Fr. Ed Dougherty, M.M.,
The Christophers’ Board of Directors
In his Letter to the Philippians, St. Paul wrote, “Do not worry about anything, but in everything by prayer and supplication with thanksgiving let your requests be made known to God. And the peace of God, which surpasses all understanding, will guard your hearts and your minds in Christ Jesus.” (Philippians 4:6-7).
Paul’s counsel is such a wonderful reminder of the two most important attributes to cultivate in our relationship with God – trust and gratitude. Trust in God entails letting go of excessive worries and concerns and simply asking in humility for our needs to be met. And we should have confidence that God will accompany us on our journey through life. This is not to say that anything we ask for will be granted, because sometimes God has a bigger plan for us that we can’t always understand in the moment.

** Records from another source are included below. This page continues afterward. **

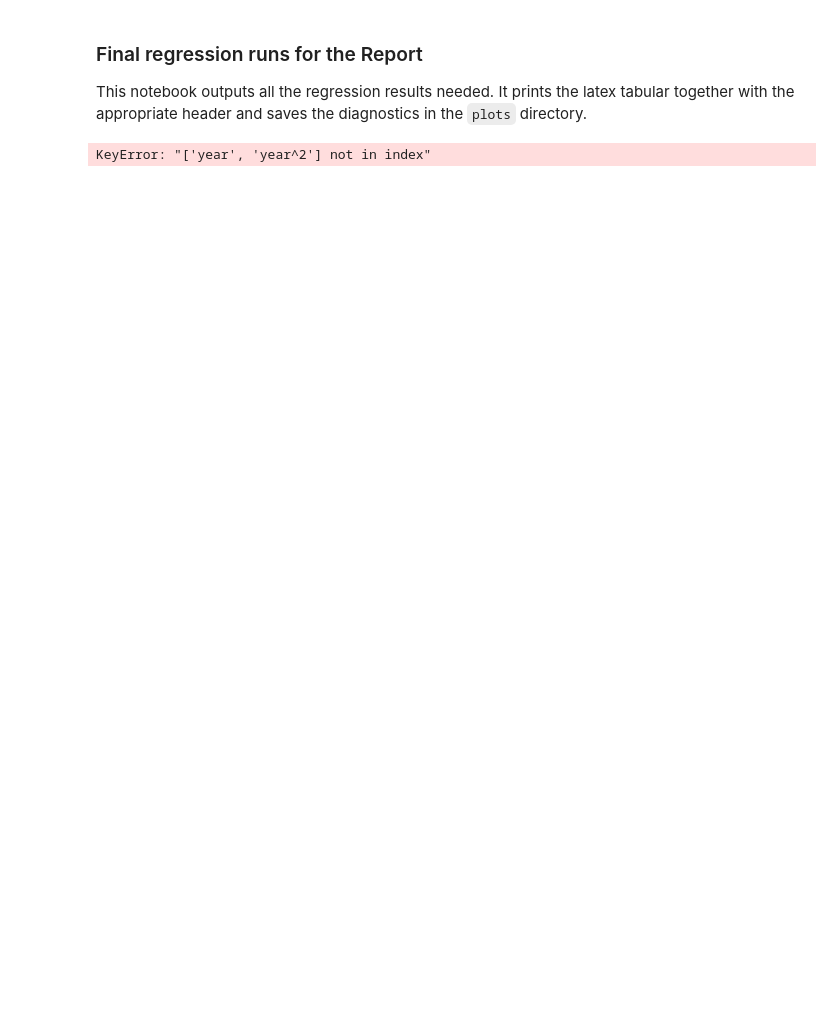
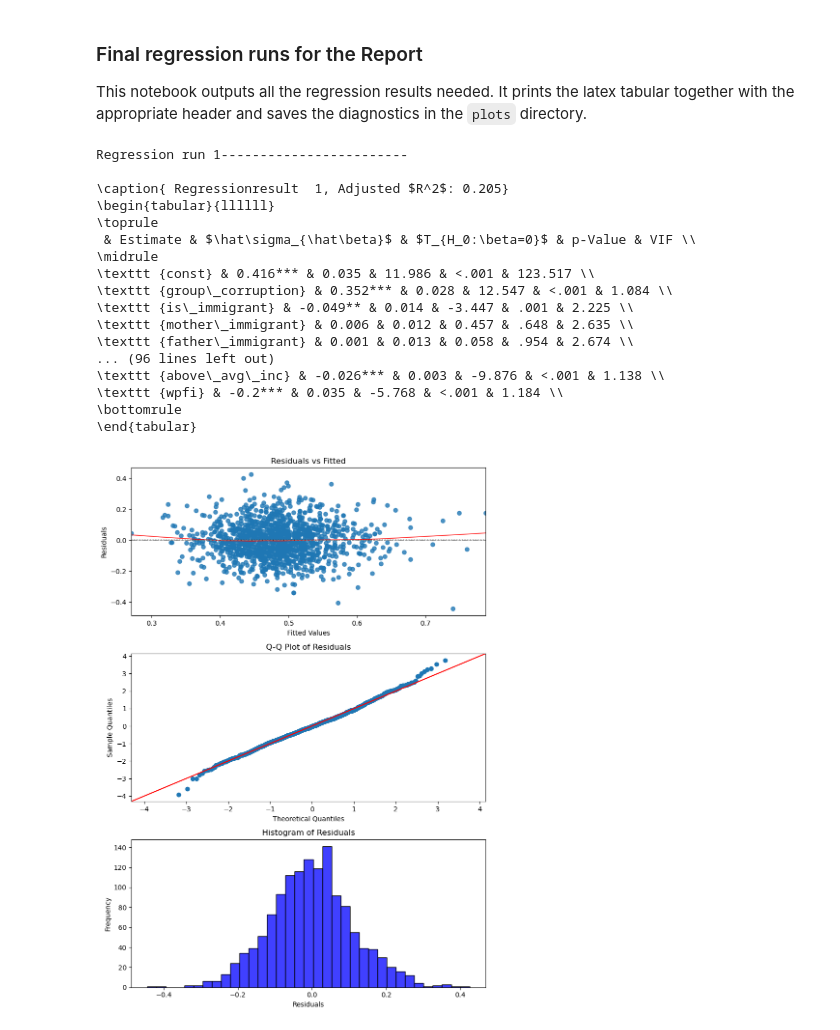
Before and after one commit to Carsten134/wvs_national_trust, a Jupyter notebook: linear_regressions.ipynb, the cells around one changed output. Cells and saved outputs as stored; diff of their text form; code cells hidden in the pictures; blank space fills up the shorter version.

Commit message:
added last changes to linear regression

```diff
--- a/linear_regressions.ipynb
+++ b/linear_regressions.ipynb
@@ -28,13 +28,33 @@ german_only = [True, False, False]
 # %%
 for i in range(len(regressions_exp)):
   X, y = df[regressions_exp[i]], df.national_distrust_index
   X = sm.add_constant(X)
+  if german_only[i]:
+    german_rows = df.country_DEU == 1
+    X,y = X.loc[german_rows, :], y[german_rows]
 
   lm = sm.OLS(y, X).fit(cov_type="HC0")
 
   print(f"Regression run {i+1}------------------------\n")
   print(f"\caption\u007b Regressionresult  {i+1}, Adjusted $R^2$: {round(lm.rsquared_adj,3)}\u007d")
   apa_latex_est_tabular(lm, X)
   plot(lm, f"regression{i+1}_diag")
 # %% [output]
-KeyError: "['year', 'year^2'] not in index"
+Regression run 1------------------------
+
+\caption{ Regressionresult  1, Adjusted $R^2$: 0.205}
+\begin{tabular}{llllll}
+\toprule
+ & Estimate & $\hat\sigma_{\hat\beta}$ & $T_{H_0:\beta=0}$ & p-Value & VIF \\
+\midrule
+\texttt {const} & 0.416*** & 0.035 & 11.986 & <.001 & 123.517 \\
+\texttt {group\_corruption} & 0.352*** & 0.028 & 12.547 & <.001 & 1.084 \\
+\texttt {is\_immigrant} & -0.049** & 0.014 & -3.447 & .001 & 2.225 \\
+\texttt {mother\_immigrant} & 0.006 & 0.012 & 0.457 & .648 & 2.635 \\
+\texttt {father\_immigrant} & 0.001 & 0.013 & 0.058 & .954 & 2.674 \\
+... (96 lines left out)
+\texttt {above\_avg\_inc} & -0.026*** & 0.003 & -9.876 & <.001 & 1.138 \\
+\texttt {wpfi} & -0.2*** & 0.035 & -5.768 & <.001 & 1.184 \\
+\bottomrule
+\end{tabular}
+[figure, added]
```
Also changed, not shown: parts of 2 cells of this notebook, 3 other files.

In his Letter to the Romans, Paul wrote, “We know that all things work together for good for those who love God, who are called according to his purpose.” (Romans 8:28). So we must continually pray for all good things and then trust that God will care for us. In the Sermon on the Mount, Christ instructed us to abandon worry and trust in God, saying, “And why do you worry about clothing? Consider the lilies of the field, how they grow; they neither toil nor spin, yet I tell you, even Solomon in all his glory was not clothed like one of these.” (Matthew 6:28-29).
The beautiful thing about trust in God is that it allows us to live in gratitude for all of the gifts bestowed upon us. When we understand the care that God has for us, we can focus on all of the blessings being showered upon us. To quote Romans once again, “O the depth of the riches and wisdom and knowledge of God! How unsearchable are his judgments and how inscrutable his ways!” (Romans 11:33).
When we turn to God with trust, He responds with love, but oftentimes the result of God’s love isn’t what we expected. Trust entails knowing that God’s responses to our prayers will always be infinitely greater than anything we expected, and gratitude enables us to recognize those blessings and receive them with joy.
The Christopher News Note Living in Thanksgiving tells the story of 90-year-old Judith Viorst, who wrote the popular children’s book Alexander and the Terrible, Horrible, No Good, Very Bad Day. Viorst told an interviewer that the most favorite time of her life is right now, saying, “It’s not that the days themselves now are so fabulous…. My hair is thinning…. I can’t find my glasses or keys. And I spend so much time seeing specialists that, if they gave doctorates for going to doctors, I’d easily have earned a Ph.D. But still, I don’t hesitate. The best is not ahead or behind. It’s now.”
Viorst credits her appreciation for the moment with her ability to understand the blessings bestowed upon her, saying, “I’ve found that a little surplus of gratitude often has downstream effects, helping us become more tolerant, less judgmental, more forgiving.”
In the end, trust in God and gratitude for our blessings are the things that make us happier above all else. And a joyful life is the most blessed life we can live. So pray from the heart for all that is good, show God your trust and your gratitude, and be prepared to see amazing blessings poured out upon you.
For free copies of the Christopher News Note MAKING A FRIEND OF JESUS, write: The Christophers, 5 Hanover Square, New York, NY 10004; or e-mail: email@example.com